Task directions:
Write out the records again, exactly. Nothing may be dropped.

Data to process:
Content starts
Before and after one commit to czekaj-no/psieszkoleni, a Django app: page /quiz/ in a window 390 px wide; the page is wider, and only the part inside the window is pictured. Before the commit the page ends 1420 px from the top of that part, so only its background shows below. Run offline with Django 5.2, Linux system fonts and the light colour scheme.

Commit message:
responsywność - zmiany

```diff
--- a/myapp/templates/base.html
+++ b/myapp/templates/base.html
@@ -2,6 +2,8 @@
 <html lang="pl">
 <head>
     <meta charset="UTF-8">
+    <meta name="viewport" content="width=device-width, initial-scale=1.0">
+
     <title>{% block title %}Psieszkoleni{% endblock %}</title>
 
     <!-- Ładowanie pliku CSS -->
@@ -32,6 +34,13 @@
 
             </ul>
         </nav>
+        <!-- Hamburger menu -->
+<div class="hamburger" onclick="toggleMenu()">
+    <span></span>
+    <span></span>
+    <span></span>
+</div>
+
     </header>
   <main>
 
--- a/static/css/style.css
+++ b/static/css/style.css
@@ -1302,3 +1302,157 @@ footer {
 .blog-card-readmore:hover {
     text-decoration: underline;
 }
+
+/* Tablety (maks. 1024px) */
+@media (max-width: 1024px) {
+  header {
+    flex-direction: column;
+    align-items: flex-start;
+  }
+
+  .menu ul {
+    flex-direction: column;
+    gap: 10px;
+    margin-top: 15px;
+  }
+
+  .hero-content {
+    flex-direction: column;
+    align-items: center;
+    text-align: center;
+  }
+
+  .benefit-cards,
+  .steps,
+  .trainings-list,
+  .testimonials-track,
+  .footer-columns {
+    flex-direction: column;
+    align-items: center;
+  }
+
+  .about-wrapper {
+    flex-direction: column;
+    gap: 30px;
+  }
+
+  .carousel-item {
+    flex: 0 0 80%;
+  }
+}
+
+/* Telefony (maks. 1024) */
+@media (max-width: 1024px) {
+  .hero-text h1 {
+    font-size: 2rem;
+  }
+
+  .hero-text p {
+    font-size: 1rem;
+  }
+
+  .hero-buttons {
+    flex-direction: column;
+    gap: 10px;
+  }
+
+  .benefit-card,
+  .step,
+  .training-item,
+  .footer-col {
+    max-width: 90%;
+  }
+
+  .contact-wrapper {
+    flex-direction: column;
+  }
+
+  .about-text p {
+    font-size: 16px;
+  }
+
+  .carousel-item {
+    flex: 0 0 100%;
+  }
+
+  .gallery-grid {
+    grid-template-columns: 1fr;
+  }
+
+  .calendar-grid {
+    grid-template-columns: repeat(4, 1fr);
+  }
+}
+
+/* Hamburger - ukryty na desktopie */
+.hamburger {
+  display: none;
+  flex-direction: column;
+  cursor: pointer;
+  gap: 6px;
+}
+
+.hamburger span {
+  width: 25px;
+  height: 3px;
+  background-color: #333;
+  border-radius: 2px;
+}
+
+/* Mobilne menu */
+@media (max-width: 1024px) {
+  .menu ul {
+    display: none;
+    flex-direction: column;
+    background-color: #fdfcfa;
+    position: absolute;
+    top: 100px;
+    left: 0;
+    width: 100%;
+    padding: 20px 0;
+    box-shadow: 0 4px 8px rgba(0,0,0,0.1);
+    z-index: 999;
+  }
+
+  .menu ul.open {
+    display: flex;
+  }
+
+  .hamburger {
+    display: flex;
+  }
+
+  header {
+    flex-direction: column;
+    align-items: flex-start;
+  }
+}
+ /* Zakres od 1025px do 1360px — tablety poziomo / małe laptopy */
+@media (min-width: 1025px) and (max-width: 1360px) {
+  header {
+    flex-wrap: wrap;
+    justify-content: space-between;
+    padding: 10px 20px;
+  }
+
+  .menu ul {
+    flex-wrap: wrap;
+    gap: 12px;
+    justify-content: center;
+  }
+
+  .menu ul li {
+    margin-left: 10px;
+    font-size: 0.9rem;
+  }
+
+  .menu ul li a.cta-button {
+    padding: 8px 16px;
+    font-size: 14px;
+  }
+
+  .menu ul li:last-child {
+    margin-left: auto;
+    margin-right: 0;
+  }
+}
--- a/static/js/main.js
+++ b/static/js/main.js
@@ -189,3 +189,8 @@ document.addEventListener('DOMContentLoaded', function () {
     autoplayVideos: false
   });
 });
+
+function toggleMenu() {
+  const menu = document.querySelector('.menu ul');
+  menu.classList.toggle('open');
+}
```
Content ends
Answer area:
Before and after one commit to czekaj-no/psieszkoleni, a Django app: page /quiz/ in a window 390 px wide; the page is wider, and only the part inside the window is pictured. Before the commit the page ends 1420 px from the top of that part, so only its background shows below. Run offline with Django 5.2, Linux system fonts and the light colour scheme.

Commit message:
responsywność - zmiany

```diff
--- a/myapp/templates/base.html
+++ b/myapp/templates/base.html
@@ -2,6 +2,8 @@
 <html lang="pl">
 <head>
     <meta charset="UTF-8">
+    <meta name="viewport" content="width=device-width, initial-scale=1.0">
+
     <title>{% block title %}Psieszkoleni{% endblock %}</title>
 
     <!-- Ładowanie pliku CSS -->
@@ -32,6 +34,13 @@
 
             </ul>
         </nav>
+        <!-- Hamburger menu -->
+<div class="hamburger" onclick="toggleMenu()">
+    <span></span>
+    <span></span>
+    <span></span>
+</div>
+
     </header>
   <main>
 
--- a/static/css/style.css
+++ b/static/css/style.css
@@ -1302,3 +1302,157 @@ footer {
 .blog-card-readmore:hover {
     text-decoration: underline;
 }
+
+/* Tablety (maks. 1024px) */
+@media (max-width: 1024px) {
+  header {
+    flex-direction: column;
+    align-items: flex-start;
+  }
+
+  .menu ul {
+    flex-direction: column;
+    gap: 10px;
+    margin-top: 15px;
+  }
+
+  .hero-content {
+    flex-direction: column;
+    align-items: center;
+    text-align: center;
+  }
+
+  .benefit-cards,
+  .steps,
+  .trainings-list,
+  .testimonials-track,
+  .footer-columns {
+    flex-direction: column;
+    align-items: center;
+  }
+
+  .about-wrapper {
+    flex-direction: column;
+    gap: 30px;
+  }
+
+  .carousel-item {
+    flex: 0 0 80%;
+  }
+}
+
+/* Telefony (maks. 1024) */
+@media (max-width: 1024px) {
+  .hero-text h1 {
+    font-size: 2rem;
+  }
+
+  .hero-text p {
+    font-size: 1rem;
+  }
+
+  .hero-buttons {
+    flex-direction: column;
+    gap: 10px;
+  }
+
+  .benefit-card,
+  .step,
+  .training-item,
+  .footer-col {
+    max-width: 90%;
+  }
+
+  .contact-wrapper {
+    flex-direction: column;
+  }
+
+  .about-text p {
+    font-size: 16px;
+  }
+
+  .carousel-item {
+    flex: 0 0 100%;
+  }
+
+  .gallery-grid {
+    grid-template-columns: 1fr;
+  }
+
+  .calendar-grid {
+    grid-template-columns: repeat(4, 1fr);
+  }
+}
+
+/* Hamburger - ukryty na desktopie */
+.hamburger {
+  display: none;
+  flex-direction: column;
+  cursor: pointer;
+  gap: 6px;
+}
+
+.hamburger span {
+  width: 25px;
+  height: 3px;
+  background-color: #333;
+  border-radius: 2px;
+}
+
+/* Mobilne menu */
+@media (max-width: 1024px) {
+  .menu ul {
+    display: none;
+    flex-direction: column;
+    background-color: #fdfcfa;
+    position: absolute;
+    top: 100px;
+    left: 0;
+    width: 100%;
+    padding: 20px 0;
+    box-shadow: 0 4px 8px rgba(0,0,0,0.1);
+    z-index: 999;
+  }
+
+  .menu ul.open {
+    display: flex;
+  }
+
+  .hamburger {
+    display: flex;
+  }
+
+  header {
+    flex-direction: column;
+    align-items: flex-start;
+  }
+}
+ /* Zakres od 1025px do 1360px — tablety poziomo / małe laptopy */
+@media (min-width: 1025px) and (max-width: 1360px) {
+  header {
+    flex-wrap: wrap;
+    justify-content: space-between;
+    padding: 10px 20px;
+  }
+
+  .menu ul {
+    flex-wrap: wrap;
+    gap: 12px;
+    justify-content: center;
+  }
+
+  .menu ul li {
+    margin-left: 10px;
+    font-size: 0.9rem;
+  }
+
+  .menu ul li a.cta-button {
+    padding: 8px 16px;
+    font-size: 14px;
+  }
+
+  .menu ul li:last-child {
+    margin-left: auto;
+    margin-right: 0;
+  }
+}
--- a/static/js/main.js
+++ b/static/js/main.js
@@ -189,3 +189,8 @@ document.addEventListener('DOMContentLoaded', function () {
     autoplayVideos: false
   });
 });
+
+function toggleMenu() {
+  const menu = document.querySelector('.menu ul');
+  menu.classList.toggle('open');
+}
```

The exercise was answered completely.